======== Available records ========
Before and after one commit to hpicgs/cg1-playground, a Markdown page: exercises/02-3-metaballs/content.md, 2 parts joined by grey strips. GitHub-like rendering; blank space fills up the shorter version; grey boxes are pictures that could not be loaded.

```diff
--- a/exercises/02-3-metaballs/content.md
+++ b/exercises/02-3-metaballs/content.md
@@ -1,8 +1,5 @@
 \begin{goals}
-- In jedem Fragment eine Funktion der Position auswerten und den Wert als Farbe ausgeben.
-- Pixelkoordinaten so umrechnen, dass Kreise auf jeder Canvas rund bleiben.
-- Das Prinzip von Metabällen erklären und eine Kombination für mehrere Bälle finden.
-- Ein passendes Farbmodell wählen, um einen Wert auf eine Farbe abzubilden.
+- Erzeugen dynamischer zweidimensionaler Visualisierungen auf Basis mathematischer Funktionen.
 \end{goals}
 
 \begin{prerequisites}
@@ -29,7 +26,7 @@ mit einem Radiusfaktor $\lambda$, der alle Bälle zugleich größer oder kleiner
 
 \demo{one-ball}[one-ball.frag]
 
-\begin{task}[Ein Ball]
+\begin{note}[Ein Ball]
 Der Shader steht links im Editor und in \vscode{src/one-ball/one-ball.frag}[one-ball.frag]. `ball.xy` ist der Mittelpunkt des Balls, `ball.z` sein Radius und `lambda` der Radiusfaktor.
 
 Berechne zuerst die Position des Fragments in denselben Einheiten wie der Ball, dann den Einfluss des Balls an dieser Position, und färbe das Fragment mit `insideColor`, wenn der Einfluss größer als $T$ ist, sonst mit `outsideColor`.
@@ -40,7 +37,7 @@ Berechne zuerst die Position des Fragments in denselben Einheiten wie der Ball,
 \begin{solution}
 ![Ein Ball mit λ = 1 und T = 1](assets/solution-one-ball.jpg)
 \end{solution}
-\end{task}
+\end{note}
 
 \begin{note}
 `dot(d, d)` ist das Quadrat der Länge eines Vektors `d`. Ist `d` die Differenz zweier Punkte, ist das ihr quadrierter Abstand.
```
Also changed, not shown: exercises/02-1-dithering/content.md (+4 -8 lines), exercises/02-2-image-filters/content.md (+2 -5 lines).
========
[Instructions to follow]
Search the entries for the word "begin", then list each line that holds it.

[Answer section]
 \begin{goals}
 \begin{prerequisites}
-\begin{task}[Ein Ball]
+\begin{note}[Ein Ball]
 \begin{solution}
 \begin{note}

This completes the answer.